### Problem requirements
Would you show every line from the records that holds "button"?

### Dataset entries
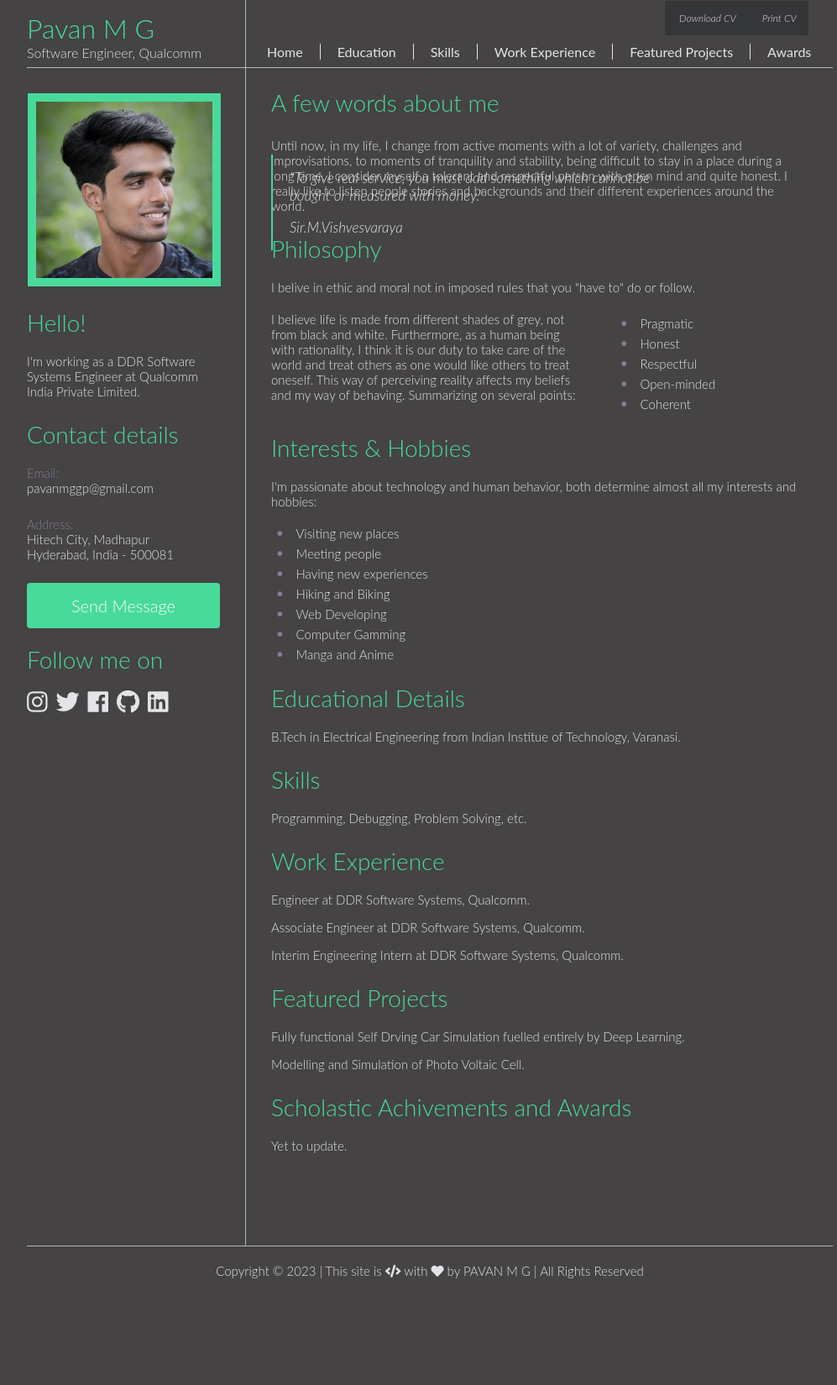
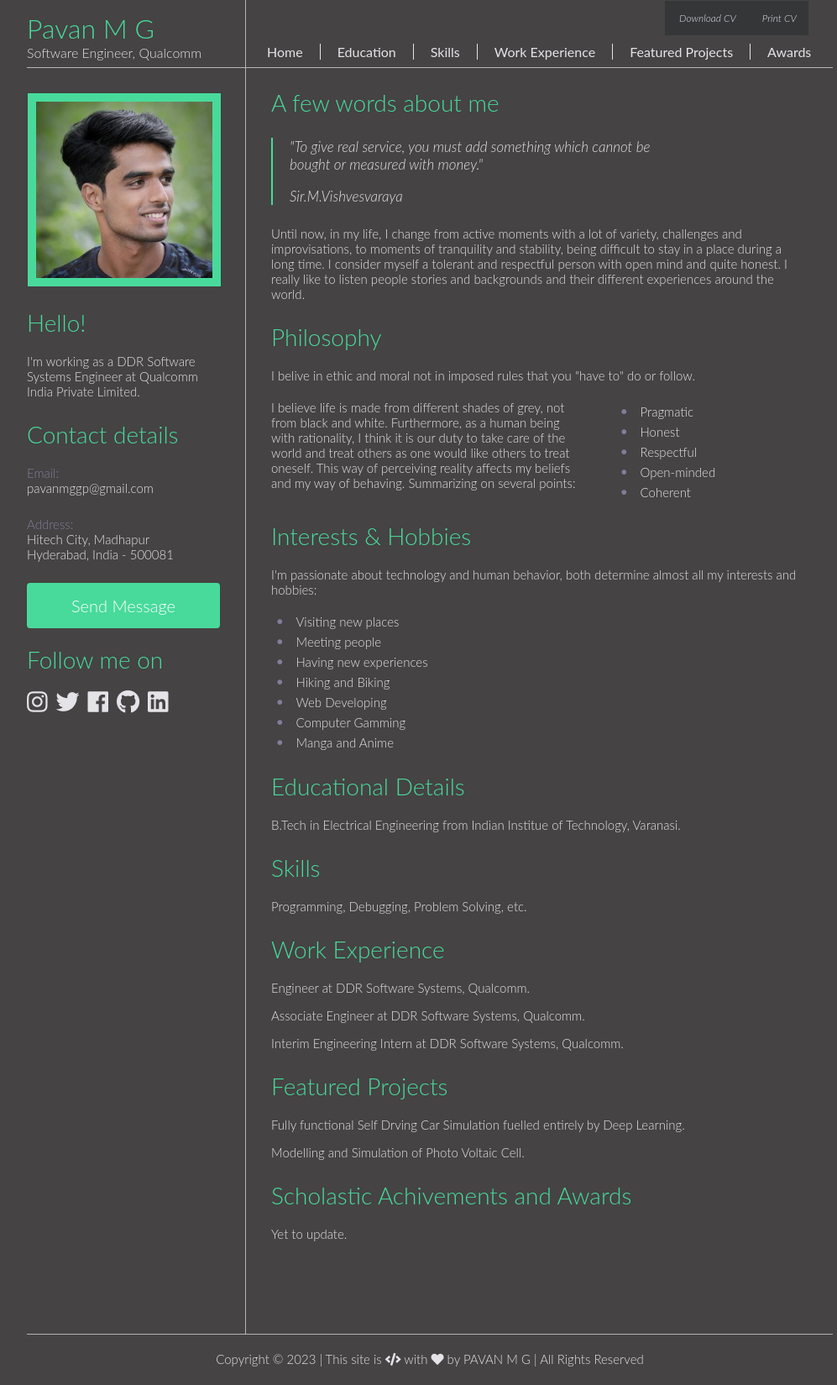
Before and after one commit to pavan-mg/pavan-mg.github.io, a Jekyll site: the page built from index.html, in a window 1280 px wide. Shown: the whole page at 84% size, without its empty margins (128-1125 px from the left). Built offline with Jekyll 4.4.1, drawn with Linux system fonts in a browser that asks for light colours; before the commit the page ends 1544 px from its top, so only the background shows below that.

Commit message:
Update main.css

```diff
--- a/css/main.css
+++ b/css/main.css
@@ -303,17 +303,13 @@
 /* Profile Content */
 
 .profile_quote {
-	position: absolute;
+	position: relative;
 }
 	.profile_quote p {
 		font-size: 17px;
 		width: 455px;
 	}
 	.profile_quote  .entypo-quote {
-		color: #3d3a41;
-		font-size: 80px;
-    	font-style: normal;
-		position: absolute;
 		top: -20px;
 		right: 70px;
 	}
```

* * *

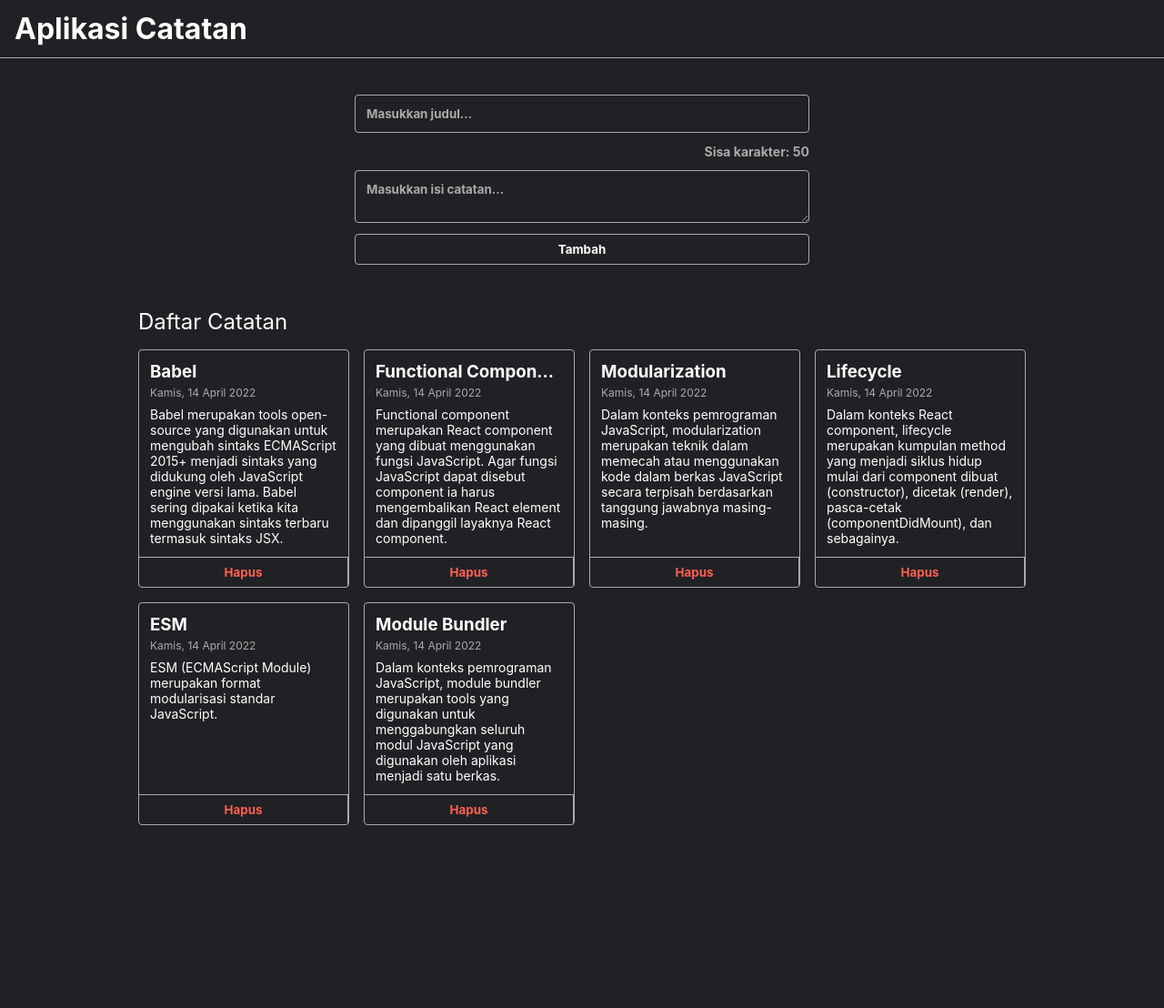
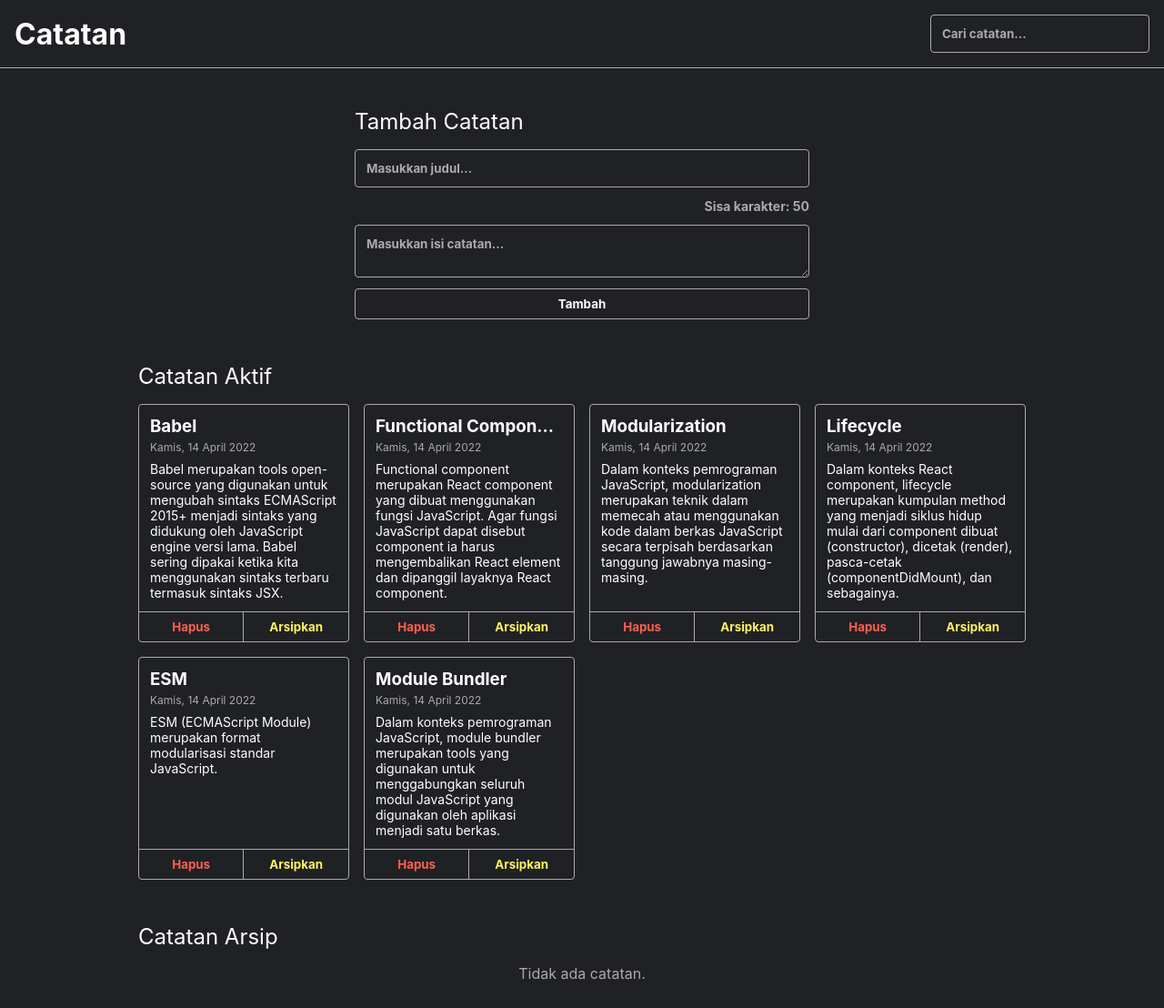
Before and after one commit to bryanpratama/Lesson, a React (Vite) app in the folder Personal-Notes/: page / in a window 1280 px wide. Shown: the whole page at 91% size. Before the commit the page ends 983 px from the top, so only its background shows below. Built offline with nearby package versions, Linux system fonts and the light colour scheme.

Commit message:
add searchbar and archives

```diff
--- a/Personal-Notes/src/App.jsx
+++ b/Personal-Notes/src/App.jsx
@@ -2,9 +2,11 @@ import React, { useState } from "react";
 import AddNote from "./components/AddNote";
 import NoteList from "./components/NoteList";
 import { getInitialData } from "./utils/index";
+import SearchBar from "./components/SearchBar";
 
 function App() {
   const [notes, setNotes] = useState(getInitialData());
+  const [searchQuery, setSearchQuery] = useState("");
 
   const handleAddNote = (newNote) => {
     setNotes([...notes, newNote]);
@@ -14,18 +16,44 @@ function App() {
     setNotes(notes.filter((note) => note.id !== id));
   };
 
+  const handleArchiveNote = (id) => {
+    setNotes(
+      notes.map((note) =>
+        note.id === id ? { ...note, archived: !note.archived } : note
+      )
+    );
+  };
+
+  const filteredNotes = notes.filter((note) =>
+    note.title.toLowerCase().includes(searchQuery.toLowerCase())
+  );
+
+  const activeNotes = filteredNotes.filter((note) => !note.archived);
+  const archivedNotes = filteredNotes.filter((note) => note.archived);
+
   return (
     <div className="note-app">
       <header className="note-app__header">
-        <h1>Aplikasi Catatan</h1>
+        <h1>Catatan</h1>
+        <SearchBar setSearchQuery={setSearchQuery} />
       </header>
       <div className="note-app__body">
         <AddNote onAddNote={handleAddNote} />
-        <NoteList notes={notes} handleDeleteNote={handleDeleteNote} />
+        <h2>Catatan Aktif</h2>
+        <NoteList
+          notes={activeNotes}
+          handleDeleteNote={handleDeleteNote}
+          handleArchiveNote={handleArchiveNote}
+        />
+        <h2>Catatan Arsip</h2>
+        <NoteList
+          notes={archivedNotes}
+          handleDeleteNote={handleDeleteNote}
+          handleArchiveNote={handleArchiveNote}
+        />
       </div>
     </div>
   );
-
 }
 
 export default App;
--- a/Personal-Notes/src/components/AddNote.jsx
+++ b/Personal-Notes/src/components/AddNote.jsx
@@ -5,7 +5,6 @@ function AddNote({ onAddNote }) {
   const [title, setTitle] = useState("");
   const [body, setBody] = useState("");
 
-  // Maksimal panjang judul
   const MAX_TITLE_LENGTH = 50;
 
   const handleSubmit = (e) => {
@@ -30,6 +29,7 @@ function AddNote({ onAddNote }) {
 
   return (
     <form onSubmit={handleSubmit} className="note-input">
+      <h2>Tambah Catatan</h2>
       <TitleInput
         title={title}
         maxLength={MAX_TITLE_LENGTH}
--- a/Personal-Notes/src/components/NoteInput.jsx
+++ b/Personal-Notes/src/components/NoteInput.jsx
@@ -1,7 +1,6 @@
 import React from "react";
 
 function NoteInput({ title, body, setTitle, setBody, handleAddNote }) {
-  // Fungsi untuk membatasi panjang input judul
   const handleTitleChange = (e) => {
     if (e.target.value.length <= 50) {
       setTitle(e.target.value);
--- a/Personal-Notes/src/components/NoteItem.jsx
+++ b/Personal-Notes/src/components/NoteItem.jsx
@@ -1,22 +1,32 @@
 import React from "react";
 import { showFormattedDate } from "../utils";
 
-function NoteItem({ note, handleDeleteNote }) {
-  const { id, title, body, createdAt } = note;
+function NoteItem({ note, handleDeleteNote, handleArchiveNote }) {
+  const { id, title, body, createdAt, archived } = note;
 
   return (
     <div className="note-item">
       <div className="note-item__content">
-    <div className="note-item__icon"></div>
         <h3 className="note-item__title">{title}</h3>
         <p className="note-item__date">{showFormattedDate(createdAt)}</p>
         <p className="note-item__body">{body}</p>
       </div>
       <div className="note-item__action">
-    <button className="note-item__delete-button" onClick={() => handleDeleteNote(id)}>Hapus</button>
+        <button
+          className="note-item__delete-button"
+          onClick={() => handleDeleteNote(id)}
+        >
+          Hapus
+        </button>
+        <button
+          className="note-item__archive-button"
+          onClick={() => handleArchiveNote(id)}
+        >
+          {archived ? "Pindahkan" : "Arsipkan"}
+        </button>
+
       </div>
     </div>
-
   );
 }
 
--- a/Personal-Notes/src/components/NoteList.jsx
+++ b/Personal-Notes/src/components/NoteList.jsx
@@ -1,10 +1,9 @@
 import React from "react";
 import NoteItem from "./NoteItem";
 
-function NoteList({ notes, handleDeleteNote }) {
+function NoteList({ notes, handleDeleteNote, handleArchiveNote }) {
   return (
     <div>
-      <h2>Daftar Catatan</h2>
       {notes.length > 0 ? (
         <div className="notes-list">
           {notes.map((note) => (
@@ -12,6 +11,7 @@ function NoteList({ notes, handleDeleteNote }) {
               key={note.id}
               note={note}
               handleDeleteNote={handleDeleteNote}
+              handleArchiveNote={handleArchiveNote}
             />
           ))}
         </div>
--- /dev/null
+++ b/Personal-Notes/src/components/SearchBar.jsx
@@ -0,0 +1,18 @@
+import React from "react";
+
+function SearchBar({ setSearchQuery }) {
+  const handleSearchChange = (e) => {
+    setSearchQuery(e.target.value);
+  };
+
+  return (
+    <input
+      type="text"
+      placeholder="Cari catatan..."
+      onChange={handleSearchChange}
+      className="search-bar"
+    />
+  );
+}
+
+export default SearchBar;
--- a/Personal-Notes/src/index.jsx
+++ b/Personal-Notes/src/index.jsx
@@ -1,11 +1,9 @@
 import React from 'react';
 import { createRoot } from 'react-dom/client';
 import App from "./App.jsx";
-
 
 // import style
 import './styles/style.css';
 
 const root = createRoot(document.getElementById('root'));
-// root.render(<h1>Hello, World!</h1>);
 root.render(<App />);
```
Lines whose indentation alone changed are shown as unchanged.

### Your solution
-    <button className="note-item__delete-button" onClick={() => handleDeleteNote(id)}>Hapus</button>
+        <button
+          className="note-item__delete-button"
+        </button>
+        <button
+          className="note-item__archive-button"
+        </button>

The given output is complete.